Mel Gibson was supposed to have a cameo in The Hangover Part II but didn’t. What happened with that?
I thought it would be a very irreverent, fun idea, but there was push-back from some people [on the film] that didn’t see it that way. It is such a family environment when we make a movie; everyone has to feel safe. On day three of shooting, I didn’t want to rupture that, and honestly it was before anything had even come out [regarding Gibson’s controversial voicemail]. But I am someone who has empathy for anybody who has ever struggled with addiction. When some agent in Hollywood makes a public declaration that one of the great directors and actors of our time will never work again in this town, I’m going, ‘Who are you? You never wrote anything; you never directed anything. You’re not gonna tell me who’s an actor and who’s not.’
What was it like shooting in Bangkok?
Difficult. They don’t really understand what an orange cone is. So you would be shooting a scene with five cameras five feet from Bradley Cooper, and all of a sudden a guy on a moped just goes flying through. They don’t care about orange cones or permits.

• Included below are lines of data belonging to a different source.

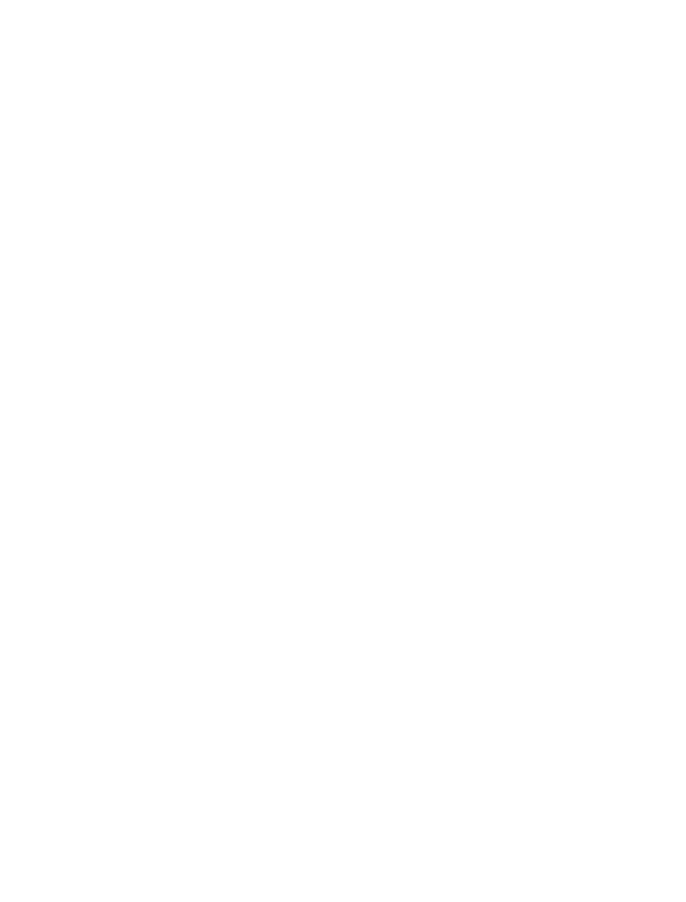
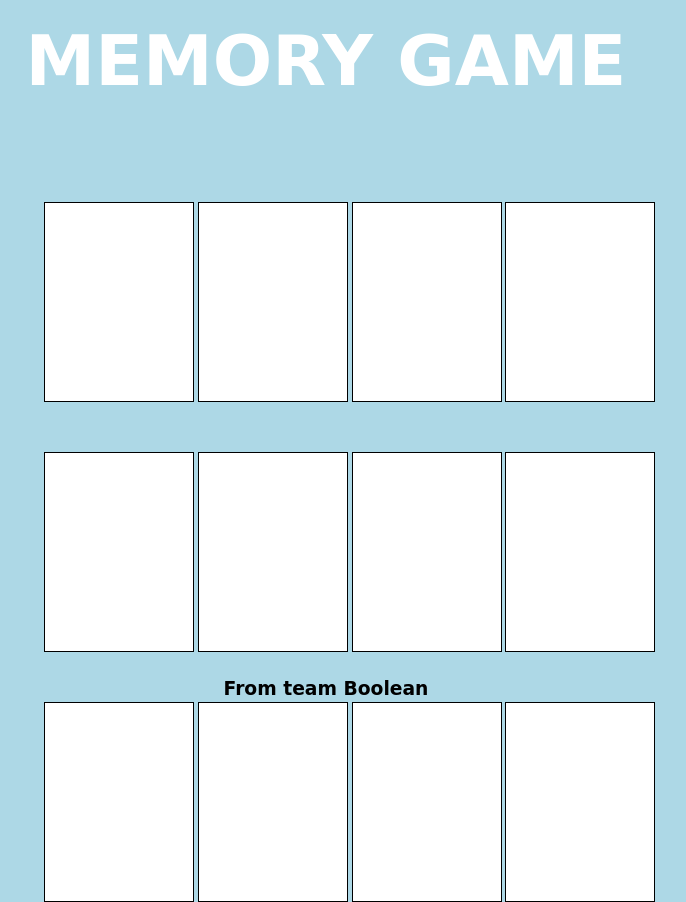
Before and after one commit to claud-car/html-css-memory, a plain HTML site: page index.html in a window 1280 px wide. Shown: the whole page, without its empty margins (314-1000 px from the left). Before the commit the page ends 800 px from the top, so only its background shows below. Drawn offline with Linux system fonts and the light colour scheme.

Commit message:
Messa a punto dei selettori e posizioni impostate dei pad

```diff
--- a/assets/css/master.css
+++ b/assets/css/master.css
@@ -0,0 +1,97 @@
+*{
+  margin:0;
+  padding:0;
+  box-sizing:border-box;
+  background-color:lightblue;
+  position:relative;
+  font-family: 'Potta One', cursive;
+}
+
+/* TAG DI SISTEMA */
+
+h1{
+  text-align:center;
+  margin-top: 20px;
+  font-size: 70px;
+  color: white;
+}
+
+h3{
+  text-align: center;
+  color: black;
+  margin-top: 45%;
+}
+
+div{
+  height:200px;
+  width:150px;
+  background-color:white;
+  position:absolute;
+  border:1px solid black;
+}
+
+/* FINE TAG DI SISTEMA */
+
+/* POSIZIONE DEI PAD */
+
+#pad1{
+  left:28%;
+  top: 100px;
+}
+
+#pad2{
+  left:40%;
+  top: 100px;
+}
+
+#pad3{
+  left:52%;
+  top: 100px;
+}
+
+#pad4{
+  left:64%;
+  top: 100px;
+}
+
+#pad5{
+  left:28%;
+  top: 350px;
+}
+
+#pad6{
+  left:40%;
+  top: 350px;
+}
+
+#pad7{
+  left:52%;
+  top: 350px;
+}
+
+#pad8{
+  left:64%;
+  top: 350px;
+}
+
+#pad9{
+  left:28%;
+  top: 600px;
+}
+
+#pad10{
+  left:40%;
+  top: 600px;
+}
+
+#pad11{
+  left:52%;
+  top: 600px;
+}
+
+#pad12{
+  left:64%;
+  top: 600px;
+}
+
+/* FINE POSIZIONE PAD */
--- a/index.html
+++ b/index.html
@@ -6,6 +6,32 @@
     <link rel="stylesheet" href="./assets/css/master.css">
   </head>
   <body>
+    <header>
+      <h1>MEMORY GAME</h1>
+    </header>
+    <main>
+      <!-- INIZIO PRIMA RIGA -->
+      <div id="pad1"></div>
+      <div id="pad2"></div>
+      <div id="pad3"></div>
+      <div id="pad4"></div>
+      <!-- FINE PRIMA RIGA -->
+      <!-- INIZIO SECONDA RIGA -->
+      <div id="pad5"></div>
+      <div id="pad6"></div>
+      <div id="pad7"></div>
+      <div id="pad8"></div>
+      <!-- FINE SECONDA RIGA -->
+      <!-- INIZIO TERZA RIGA -->
+      <div id="pad9"></div>
+      <div id="pad10"></div>
+      <div id="pad11"></div>
+      <div id="pad12"></div>
+      <!-- FINE TERZA RIGA -->
+    </main>
+    <footer>
+      <h3>From team Boolean</h3>
+    </footer>
 
   </body>
 </html>
```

This is your third film in a row with Zach Galifianakis. Has your chemistry changed?
I think now we trust each other so much that sometimes I will have a scene that I feel is halfway there, but I trust that Zach is going to fill in what he needs [in order] to make the scene work.
Can you give an example?
In Due Date, there is this scene that was just kind of made up on the spot, where Downey was yelling at Zach outside the hospital. He goes, ‘Did you get that? That was Shakespeare. Surely you know him.’ And Zach says, ‘Yes, I know him. He is a famous pirate, and for your information it is Shakesbeard.’ It is the stupidest joke in the world, but I love it.
Is there someone else you’ve been dying to collaborate with the way you do with Zach?
There are a million people, but there is somebody right now who I have never worked with for some reason: Adam Sandler. People can say what they want about Sandler’s movies, but Sandler as a comic actor is just one of the greatest. I have talked to him before, but we just haven’t found the [project]. I like the guys who have their own very specific voice, and I think Adam Sandler has that. I would love to get in and mess around with it.
After dropping out of NYU, you made your breakthrough documentary, Hated: GG Allin and the Murder Junkies. Were you a fan of GG’s?
It was more that I was a fan of the scene, of punk. I once went, when I was 17, to Lismore Lounge to see GG. And he is at the top of the stairs and just tumbles down. And of course there is no show and he passes out. By the way, the audience is all kicking his body because they are annoyed there is no show. Then he ended up getting arrested and I wrote him a letter in jail and asked him about doing this movie. It was a very bizarre beginning to a film career.
You once worked at Kim’s Video, right?
I did, on St. Marks, in 1988 or ’89. I was actually fired by Mr Kim himself.
I was working from 8am to 4pm, but no one would come in at eight in the morning except to return tapes. And he walked in and I was sleeping at the counter with my head down. He hit the glass case and he goes, [In a Korean accent] ‘You’re fired!’ And I said, ‘What?’ because I didn’t understand him. My favourite thing about Mr Kim was he had an accountant called Dr No, because anytime anyone asked him anything, his job was just to say no. Nobody knew his real name. I would go in and say, ‘I wasn’t paid for two hours of overtime last week,’ and Kim would say, ‘Just speak to Dr No.’
The Hangover Part II is currently showing in UAE cinemas.